Before releasing Actual Life in April of 2021, Fred Gibson has been on my radar; especially, due to his craft on the boards. Producing for artists like Roots Manuva, Charli XCX, and Ellie Goulding, it wasn’t until he handled the production on Ed Sheeran’s No. 6 Collaborations album, where he became the true highlight. Since then, he’s wandered into novel areas where the sound is different from the previous ones, even when the tone stays constant. It’s adamant about staying true to its style. And Actual Life 2 (February 2 – October 15, 2021) improves in many ways, as Fred gets intimate and performs most of the vocals. He often adds an artist to amplify the synergy between production and vocalist and the subtleness or rather a quietness of their inclusions, which adds layers that breathe new life to the songs.
His debut album, Actual Life (April 14 – December 17, 2020), saw Fred Again weaving these vocal samples, recorded throughout this period and woven into songs that shifted the dimensions of the source material. Actual Life (April 14 – December 17, 2020) is like diary entries with music in the background and delivering a mood created by its vocals, which is slightly different on his follow-up, Actual Life 2 (February 2 – October 15, 2021). It isn’t to say Actual Life (April 14 – December 17, 2020) is devoid of Fred singing; it doesn’t have the depth like in Actual Life 2. With the former, Fred was able to make electronic music poetic by combining aspects of these people or artists that aren’t as expressive, like Julia Michael’s speaking vocals. The way he blends and shifts her speaking with the production creates a dazzling dance track about love.
Similarly, it’s done with greater depth on Actual Life 2 with songs like “Catrin (The City)” and “Kahan (Last Year),” the latter of which features Kodak Black. “Kahan (Last Year)” sees Fred Gibson’s version of “Hang On To Your Ego” as he and Kodak sing about the split disappointment from an addiction that altered his levels of happiness. Kodak isn’t as energetic or erratic, and instead, he is sounding more subdued and adding a surreal elevation to the lyrics and Fred’s performance. “Me (Heavy)” from the first Actual Life featured Fred singing and delegating his melodies, but it never stood out from the pack. Fred has the capabilities to make his vocal performances visceral, like on “Catrin (The City)” – vocal synthesizer adds contrast, and later, blending of his vocals with the sample brings forth elegant friction, especially for an opener.

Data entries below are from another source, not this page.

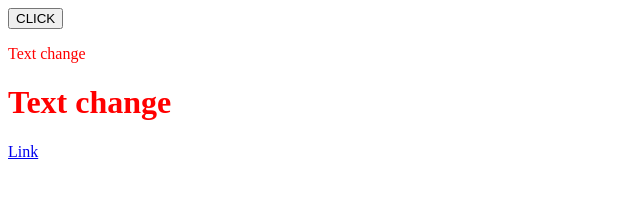
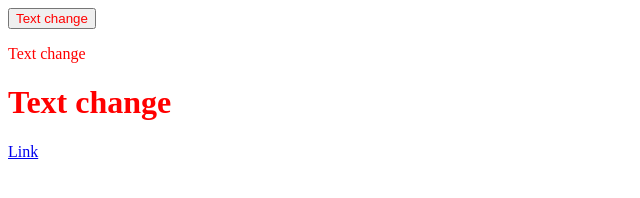
Before and after one commit to J0j0-4951/DOM_Practice, a plain HTML site: page index.html in a window 1280 px wide. Shown: the whole page, without its empty margins (0-640 px from the left). Drawn offline with Linux system fonts and the light colour scheme.

Commit message:
add redclass

```diff
--- a/index.html
+++ b/index.html
@@ -7,7 +7,7 @@
         }
     </style>
     <head>
-        <button id="click">CLICK</button>
+        <button id="click" class="redclass">CLICK</button>
         <title>"My Title"</title>
         <p id="greeting" class="redclass">Hello!</p>
         <script src="script.js" defer></script>
```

It isn’t hard to immerse yourself within Electronic/House/EDM or any genre of that variety as long as the mix elevates your musical palette to new levels – one moment you’re vibing hard on the dance floor to colorful production and another you find yourself, back against a tree, listening to a new Norah Van Elken record while relaxing. Then there are those few moments you pop some drugs and rage. But Fred Gibson, or known by stage-name Fred Again, has found this immersive equilibrium where he touches on these various elements of the previously mentioned genres with a cadence. Like some of the songs I’ve mentioned before, he brings an array of different styles. A few are these fully realized dance tracks with flawless transitions between drops, like “Catrin (The City)” or the whimsical “Billie (Loving Arms).”
What Actual Life 2 (February 2 – October 15, 2021) ultimately does, is explore more themes while symbolizing the next step in Fred Gibson’s career – incorporating more solo studio vocals and letting himself feel open. Here, it allows Fred to be himself. He’s more in tune with fleshing out the themes as he relates them to these stories/diary entries, making them feel lifelike. It’s more than the words he is singing in your ear. These songs like “Billie (Loving Arms)” and “Gigi (What You Went Through)” become this larger-than-life feeling.
Actual Life 2 (February 2 – October 15, 2021) benefits from allowing songs to feel free and atmospheric and having them contain their own identity in the long run. And from it, he rises above his first album and delivers a tighter and more nuanced follow-up that improves on one aspect of Fred’s music without forgetting the key strengths of the first Actual Life and further implementing them cleanly. I wholeheartedly recommend it, especially if you’re an electronic fan.